(Stored data)

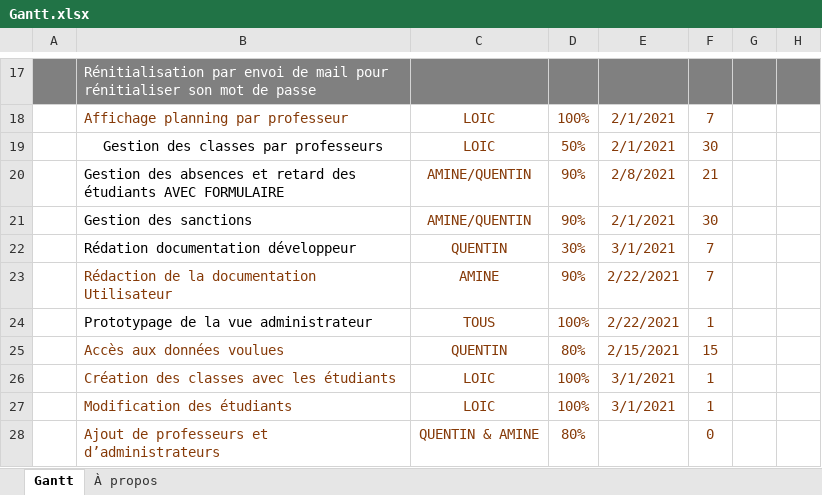
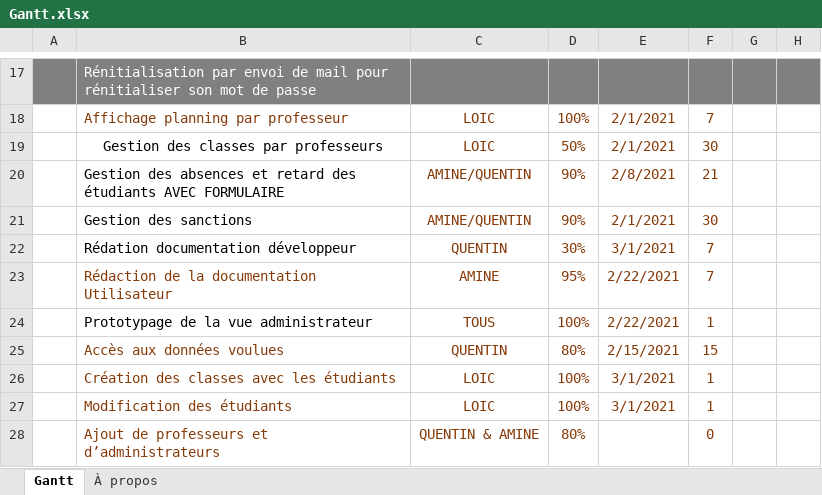
Before and after one commit to Aznlox/lycee_java, an Excel workbook: lycee_java/project/Gantt.xlsx, sheet Gantt, drawn as a sheet; only a part is shown, gaps mark what is left out; values as stored, in another font and other column widths than the file's, no borders; charts and pictures and conditional formats and table styles not drawn; the diff names each change by its address in the sheet, - before the commit and + after, or states it on an @@ line.

Commit message:
Update Gantt.xlsx

```diff
--- a/lycee_java/project/Gantt.xlsx (sheet Gantt)
+++ b/lycee_java/project/Gantt.xlsx (sheet Gantt)
-D23: 90%
+D23: 95%
```
Also changed, not shown: charts or pictures.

• DESCRIPTION OF THE TASK
Reproduce the data above verbatim, minus any images.

• SOLVED PROBLEM
Before and after one commit to Aznlox/lycee_java, an Excel workbook: lycee_java/project/Gantt.xlsx, sheet Gantt, drawn as a sheet; only a part is shown, gaps mark what is left out; values as stored, in another font and other column widths than the file's, no borders; charts and pictures and conditional formats and table styles not drawn; the diff names each change by its address in the sheet, - before the commit and + after, or states it on an @@ line.

Commit message:
Update Gantt.xlsx

```diff
--- a/lycee_java/project/Gantt.xlsx (sheet Gantt)
+++ b/lycee_java/project/Gantt.xlsx (sheet Gantt)
-D23: 90%
+D23: 95%
```
Also changed, not shown: charts or pictures.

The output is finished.